Approval of hierarchy and inequality in society indexed by social dominance orientation (SDO) extends to support for human dominance over the natural world. We tested this negative association between SDO and environmentalism and the validity of the new Short Social Dominance Orientation Scale in two cross-cultural samples of students (N = 4,163, k = 25) and the general population (N = 1,237, k = 10). As expected, the higher people were on SDO, the less likely they were to engage in environmental citizenship actions, pro-environmental behaviors and to donate to an environmental organization. Multilevel moderation results showed that the SDO–environmentalism relation was stronger in societies with marked societal inequality, lack of societal development, and environmental standards. The results highlight the interplay between individual psychological orientations and social context, as well as the view of nature subscribed to by those high in SDO.
Bibliographical noteFunding Information:
Valdiney V. Gouveia is Professor of psychology at the Federal University of Paraiba, Brazil, and a funded researcher by the National Council for Scientific and Technological Development. With 16 authored/edited books and over 200 articles, he developed the Functional Theory of Human Values and investigates applications of the psychology of human values to understanding and solving social and environmental issues. His latest books are Functional Theory of Human Values (Casa do Psicólogo, 2013) and Functional Theory of Human Values: Areas of Study and Applications (Vetor, 2016).
The author(s) disclosed receipt of the following financial support for the research, authorship, and/or publication of this article: Australian Research Council Discovery Project Grants to PGB (DP0984678) and to YK (DP130102229); Marsden Fast-Start Grant (E1908) from The Royal Society of New Zealand to TLM; MNISW Iuventus Plus Grant (IP2014 002273) to MB; the FONDECYT (1161371), by the Centre for Social Conflict and Cohesion Studies (FONDAP 15130009) and Center for Intercultural and Indigenous Research (FONDAP 15110006) to RG; the Center for Intercultural and Indigenous Research (FONDAP 15110006) to JLS; and the Government of the Russian Federation within the framework of the implementation of the 5-100 Programme Roadmap of the National Research University Higher School of Economics to N.L.

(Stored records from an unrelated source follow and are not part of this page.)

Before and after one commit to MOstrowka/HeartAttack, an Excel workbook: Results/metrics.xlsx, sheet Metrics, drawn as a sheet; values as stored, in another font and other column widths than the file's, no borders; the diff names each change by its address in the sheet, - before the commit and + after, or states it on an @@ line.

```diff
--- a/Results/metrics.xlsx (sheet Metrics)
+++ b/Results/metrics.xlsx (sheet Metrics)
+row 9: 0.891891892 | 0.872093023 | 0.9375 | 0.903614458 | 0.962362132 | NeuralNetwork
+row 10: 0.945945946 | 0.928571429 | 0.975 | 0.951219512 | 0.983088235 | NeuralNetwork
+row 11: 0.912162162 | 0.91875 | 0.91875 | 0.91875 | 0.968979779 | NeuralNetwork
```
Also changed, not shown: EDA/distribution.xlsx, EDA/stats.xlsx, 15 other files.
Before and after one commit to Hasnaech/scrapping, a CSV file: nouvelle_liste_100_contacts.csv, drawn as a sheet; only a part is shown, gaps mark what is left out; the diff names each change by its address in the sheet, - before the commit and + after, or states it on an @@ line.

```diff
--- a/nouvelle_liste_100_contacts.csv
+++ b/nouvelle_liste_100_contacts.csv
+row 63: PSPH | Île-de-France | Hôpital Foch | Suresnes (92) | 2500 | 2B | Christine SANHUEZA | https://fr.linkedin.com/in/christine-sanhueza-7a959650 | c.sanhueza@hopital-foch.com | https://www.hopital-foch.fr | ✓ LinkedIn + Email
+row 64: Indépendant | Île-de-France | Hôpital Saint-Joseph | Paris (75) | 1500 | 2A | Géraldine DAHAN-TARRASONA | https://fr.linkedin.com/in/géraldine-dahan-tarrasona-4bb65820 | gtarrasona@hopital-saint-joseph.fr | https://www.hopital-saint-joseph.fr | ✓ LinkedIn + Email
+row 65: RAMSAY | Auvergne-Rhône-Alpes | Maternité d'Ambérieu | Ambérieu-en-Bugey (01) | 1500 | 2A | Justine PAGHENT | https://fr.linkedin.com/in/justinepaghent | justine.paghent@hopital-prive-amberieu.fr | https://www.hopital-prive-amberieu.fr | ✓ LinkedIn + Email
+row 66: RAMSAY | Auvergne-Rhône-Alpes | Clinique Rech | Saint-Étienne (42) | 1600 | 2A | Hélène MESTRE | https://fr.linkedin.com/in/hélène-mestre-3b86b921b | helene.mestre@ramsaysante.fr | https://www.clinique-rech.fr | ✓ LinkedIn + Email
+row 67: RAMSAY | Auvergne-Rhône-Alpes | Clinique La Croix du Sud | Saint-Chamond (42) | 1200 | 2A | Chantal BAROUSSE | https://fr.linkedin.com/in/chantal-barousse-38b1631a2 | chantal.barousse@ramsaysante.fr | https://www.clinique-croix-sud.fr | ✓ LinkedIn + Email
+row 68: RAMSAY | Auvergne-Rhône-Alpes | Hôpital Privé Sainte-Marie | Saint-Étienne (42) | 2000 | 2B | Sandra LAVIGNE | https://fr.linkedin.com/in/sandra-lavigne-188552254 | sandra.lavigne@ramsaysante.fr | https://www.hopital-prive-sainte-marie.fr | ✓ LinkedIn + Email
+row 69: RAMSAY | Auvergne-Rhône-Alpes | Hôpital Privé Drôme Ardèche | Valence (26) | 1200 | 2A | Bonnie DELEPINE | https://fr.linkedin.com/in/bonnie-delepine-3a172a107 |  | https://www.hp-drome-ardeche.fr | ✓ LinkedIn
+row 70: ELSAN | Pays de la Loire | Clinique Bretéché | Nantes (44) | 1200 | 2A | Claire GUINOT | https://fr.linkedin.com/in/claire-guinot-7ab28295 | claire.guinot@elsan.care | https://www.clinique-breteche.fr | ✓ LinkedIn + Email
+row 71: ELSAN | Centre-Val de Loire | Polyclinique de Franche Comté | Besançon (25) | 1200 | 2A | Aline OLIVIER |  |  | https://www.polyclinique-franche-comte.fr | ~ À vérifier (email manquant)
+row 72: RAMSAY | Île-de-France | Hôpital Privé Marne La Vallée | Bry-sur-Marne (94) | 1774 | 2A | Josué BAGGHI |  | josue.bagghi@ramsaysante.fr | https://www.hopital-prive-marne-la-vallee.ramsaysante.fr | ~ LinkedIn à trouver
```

© The Author(s) 2017.
- cross-cultural research
- social context
- social dominance orientation